SACRAMENTO – The Newsom Administration today announced the release of California’s first-ever Master Plan for Aging, a comprehensive framework that will prepare the state for significant demographic changes in the years ahead, including the growth of the 60-and-over population to 10.8 million people by 2030.
The Master Plan’s development began with an Executive Order from the Governor in June 2019, directing the Secretary of the California Health and Human Services Agency to develop a strategy for promoting the health and well-being of older Californians. After more than a year of deliberations with stakeholders and the public and in collaboration with the Governor’s Task Force on Alzheimer’s Prevention, Preparedness, and a Path Forward chaired by Maria Shriver, the final Master Plan for Aging includes a 10-year blueprint for promoting healthy aging—including five bold proposals for building housing for all ages, improving access to health services, providing inclusive opportunities for seniors to live and work without fear of abuse and neglect, bolstering the caregiving workforce, and increasing economic security for aging Californians.
The Master Plan also applies the hard lessons learned during COVID-19, which has highlighted the urgent need to embrace new ways of supporting older adults, people with disabilities, and communities of color. The final plan includes more than 100 specific initiatives for addressing issues that have been exacerbated by the pandemic, from staffing shortages in skilled nursing facilities to a lack of broadband access in many communities.
“When I took office, I made it a priority to advance solutions for not just older Californians, but for all of us who love and care for them,” said Governor Gavin Newsom. “This Master Plan on Aging advances bold, innovative, uniquely Californian solutions for issues that we will all confront within our own families and communities, if we have not already—and does so with a sustained focus on equity that we need to lift up everyone. The Plan reflects more than a year of hard work, research and sustained engagement to drive the partnerships that will improve lives for the older Californians of today and tomorrow.

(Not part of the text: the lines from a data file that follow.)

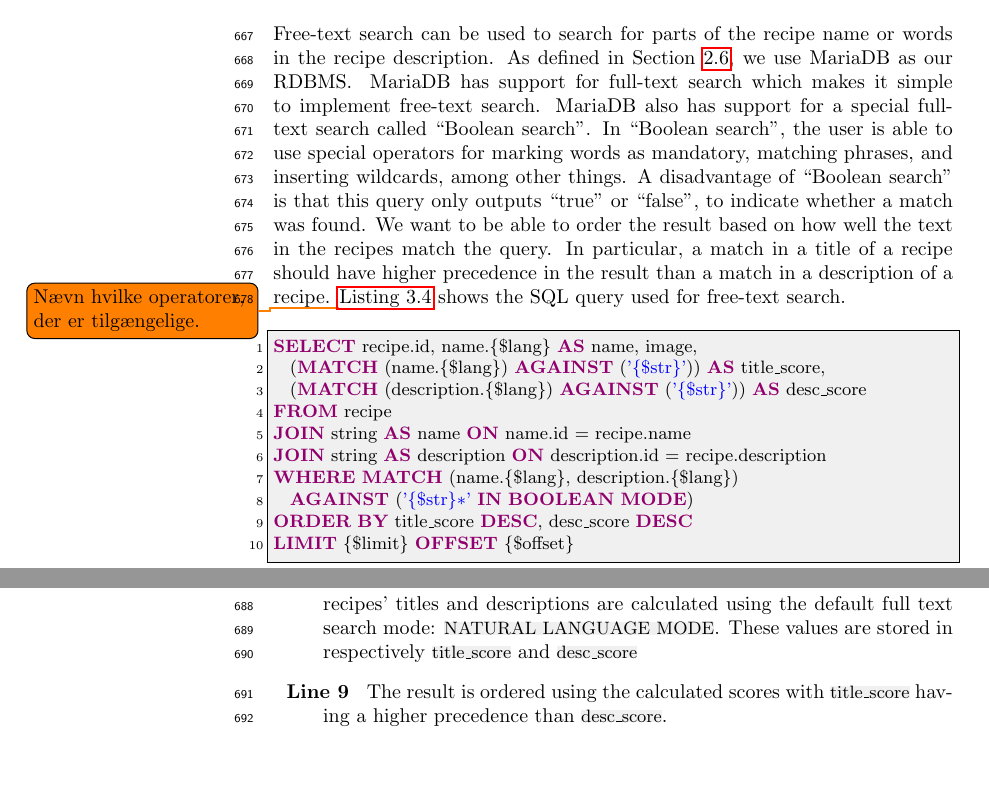
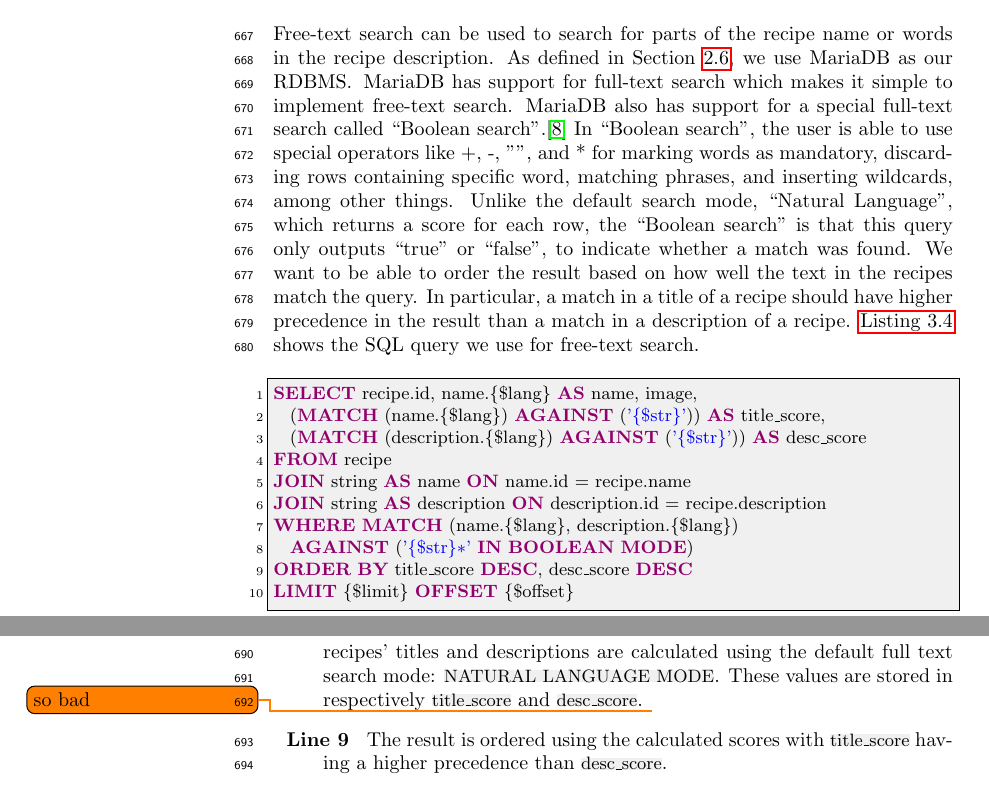
Before and after one commit to figa12/food-report, a LaTeX thesis (master.tex, which reads tex/implementation_search.tex): two parts of page 40 of 91, joined at a grey line, cut so that both start at the same text, the shorter picture padded with empty space. Compiled offline with pdfLaTeX.

Commit message:
special chars

```diff
--- a/tex/implementation_search.tex
+++ b/tex/implementation_search.tex
@@ -7,9 +7,8 @@ Since SQL is a declarative language, each individual SQL query's clauses will no
 
 
 \section{Free-text search}
-Free-text search can be used to search for parts of the recipe name or words in the recipe description. As defined in \secref{sec:design_database}, we use MariaDB as our \ac{rdbms}. MariaDB has support for full-text search which makes it simple to implement free-text search. MariaDB also has support for a special full-text search called ``Boolean search''. In ``Boolean search'', the user is able to use special operators for marking words as mandatory, matching phrases, and inserting wildcards, among other things. A disadvantage of ``Boolean search'' is that this query only outputs ``true'' or ``false'', to indicate whether a match was found. We want to be able to order the result based on how well the text in the recipes match the query. In particular, a match in a title of a recipe should have higher precedence in the result than a match in a description of a recipe.
-\todo{Nævn hvilke operatorer, der er tilgængelige.}
-\autoref{lst:freetext} shows the SQL query used for free-text search.
+Free-text search can be used to search for parts of the recipe name or words in the recipe description. As defined in \secref{sec:design_database}, we use MariaDB as our \ac{rdbms}. MariaDB has support for full-text search which makes it simple to implement free-text search. MariaDB also has support for a special full-text search called ``Boolean search''.\cite{mariafulltext} In ``Boolean search'', the user is able to use special operators like  +, -, "", and *  for marking words as mandatory, discarding rows containing specific word, matching phrases, and inserting wildcards, among other things. Unlike the default search mode, ``Natural Language'', which returns a score for each row, the ``Boolean search'' is that this query only outputs ``true'' or ``false'', to indicate whether a match was found. We want to be able to order the result based on how well the text in the recipes match the query. In particular, a match in a title of a recipe should have higher precedence in the result than a match in a description of a recipe.
+\autoref{lst:freetext} shows the SQL query we use for free-text search.
 
 \begin{lstlisting}[language=SQL, morekeywords={AGAINST,OFFSET,BOOLEAN,MODE}, float=h, label={lst:freetext}, caption={Free-text search.}]
 SELECT recipe.id, name.{$lang} AS name, image,
@@ -26,7 +25,7 @@ LIMIT {$limit} OFFSET {$offset}
 \begin{description}
 \item[Lines 4-6] The \inline{recipe} table is joined with the \inline{string} table two times to get both the title and description of each recipe.
 \item[Lines 7-8] Keep only recipes which have a match in \inline{BOOLEAN MODE}. Note the asterisk, `*', which is appended to the user defined search text. This allow the user to enter e.g. ``choco'' and get a match on e.g. ``Chocolate cake''. We would like to add a prefixed asterisk as well to allow users to search for e.g. ``berry'' and get results like ``Strawberry Pie''. Unfortunately it is not possible due to limitations in MariaDB.\cite{mariafulltext}
-\item[Lines 2-3] The scores for when the user defined text is matched to the recipes' titles and descriptions are calculated using the default full text search mode: \inline{NATURAL LANGUAGE MODE}. These values are stored in respectively \inline{title_score} and \inline{desc_score}
+\item[Lines 2-3] The scores for when the user defined text is matched to the recipes' titles and descriptions are calculated using the default full text search mode: \inline{NATURAL LANGUAGE MODE}. These values are stored in respectively \inline{title_score} and \inline{desc_score}. \todo{so bad}
 \item[Line 9] The result is ordered using the calculated scores with \inline{title_score} having a higher precedence than \inline{desc_score}.
 \item[Line 10] The result is limited and offset according to the applications needs i.e. how far the user has scrolled through the result.
 \item[Line 1] The ID, name, image, and scores of the recipes are returned from the query and then later send to the application.
```
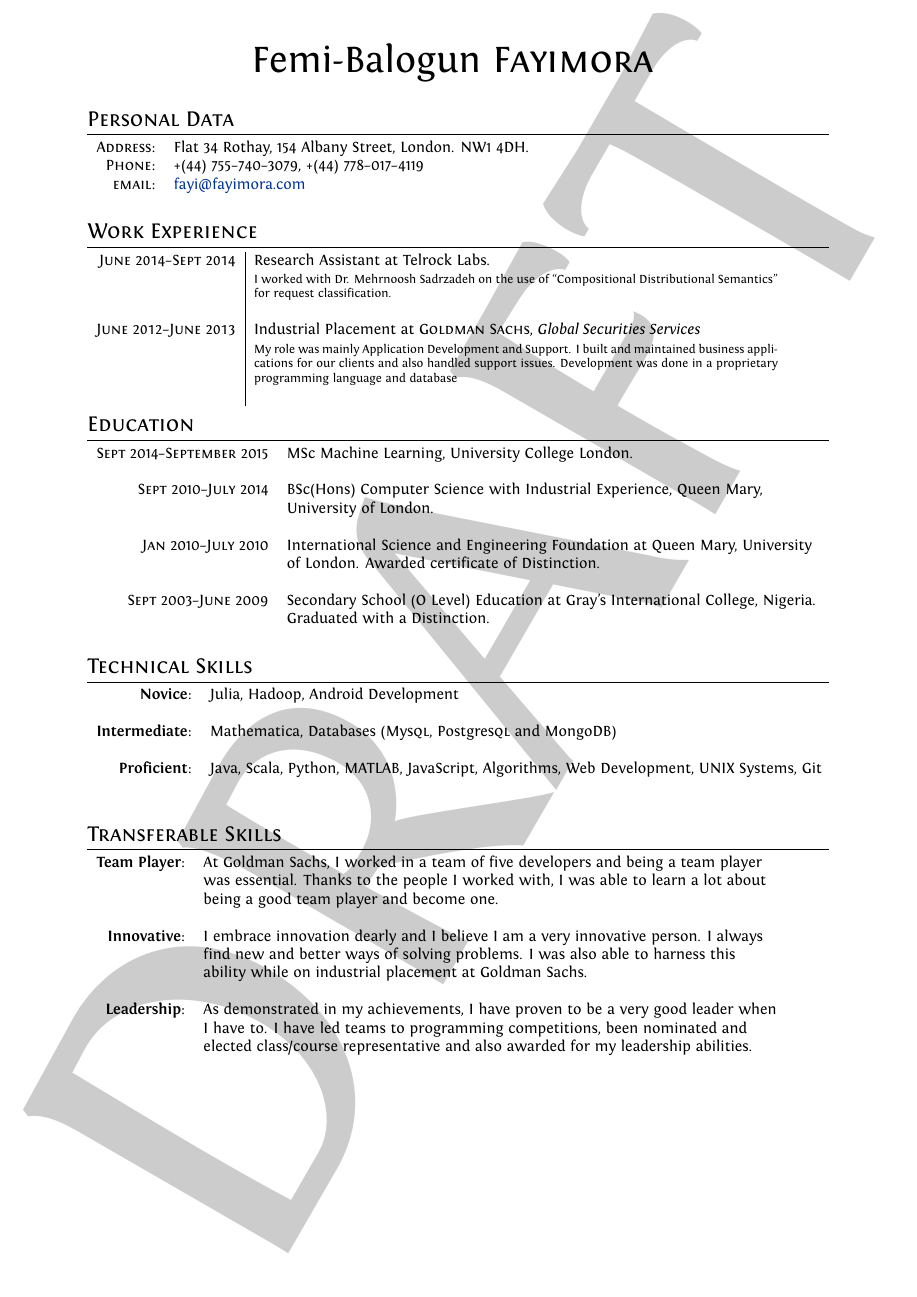
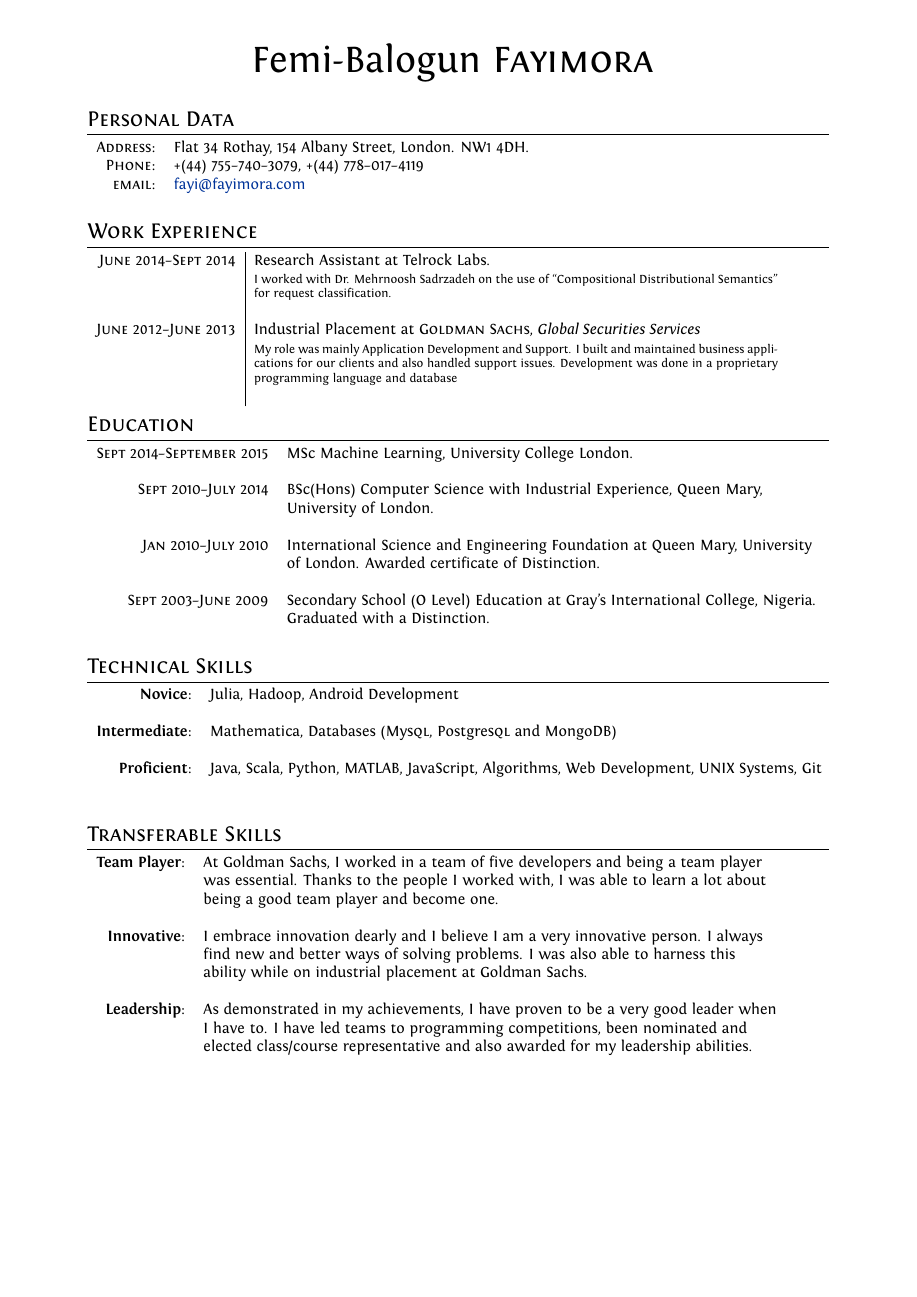
Before and after one commit to fayimora/cv, a LaTeX CV (cv.tex): page 1 of 2. Compiled offline with XeLaTeX.

Commit message:
Remove watermark

```diff
--- a/cv.tex
+++ b/cv.tex
@@ -14,10 +14,10 @@
 %Setup hyperref package, and colours for links
 \usepackage{hyperref}
 
-\usepackage{draftwatermark}
-\SetWatermarkText{DRAFT}
-\SetWatermarkScale{2}
-\SetWatermarkAngle{60}
+% \usepackage{draftwatermark}
+% \SetWatermarkText{DRAFT}
+% \SetWatermarkScale{2}
+% \SetWatermarkAngle{60}
 
 \definecolor{linkcolour}{rgb}{0,0.2,0.6}
 \hypersetup{colorlinks,breaklinks,urlcolor=linkcolour, linkcolor=linkcolour}
```
Also changed, not shown: cv.pdf.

I thank everyone who contributed to this tremendous blueprint for the work to come.”
At a time when California’s senior population is becoming more ethnically diverse—and more likely to be single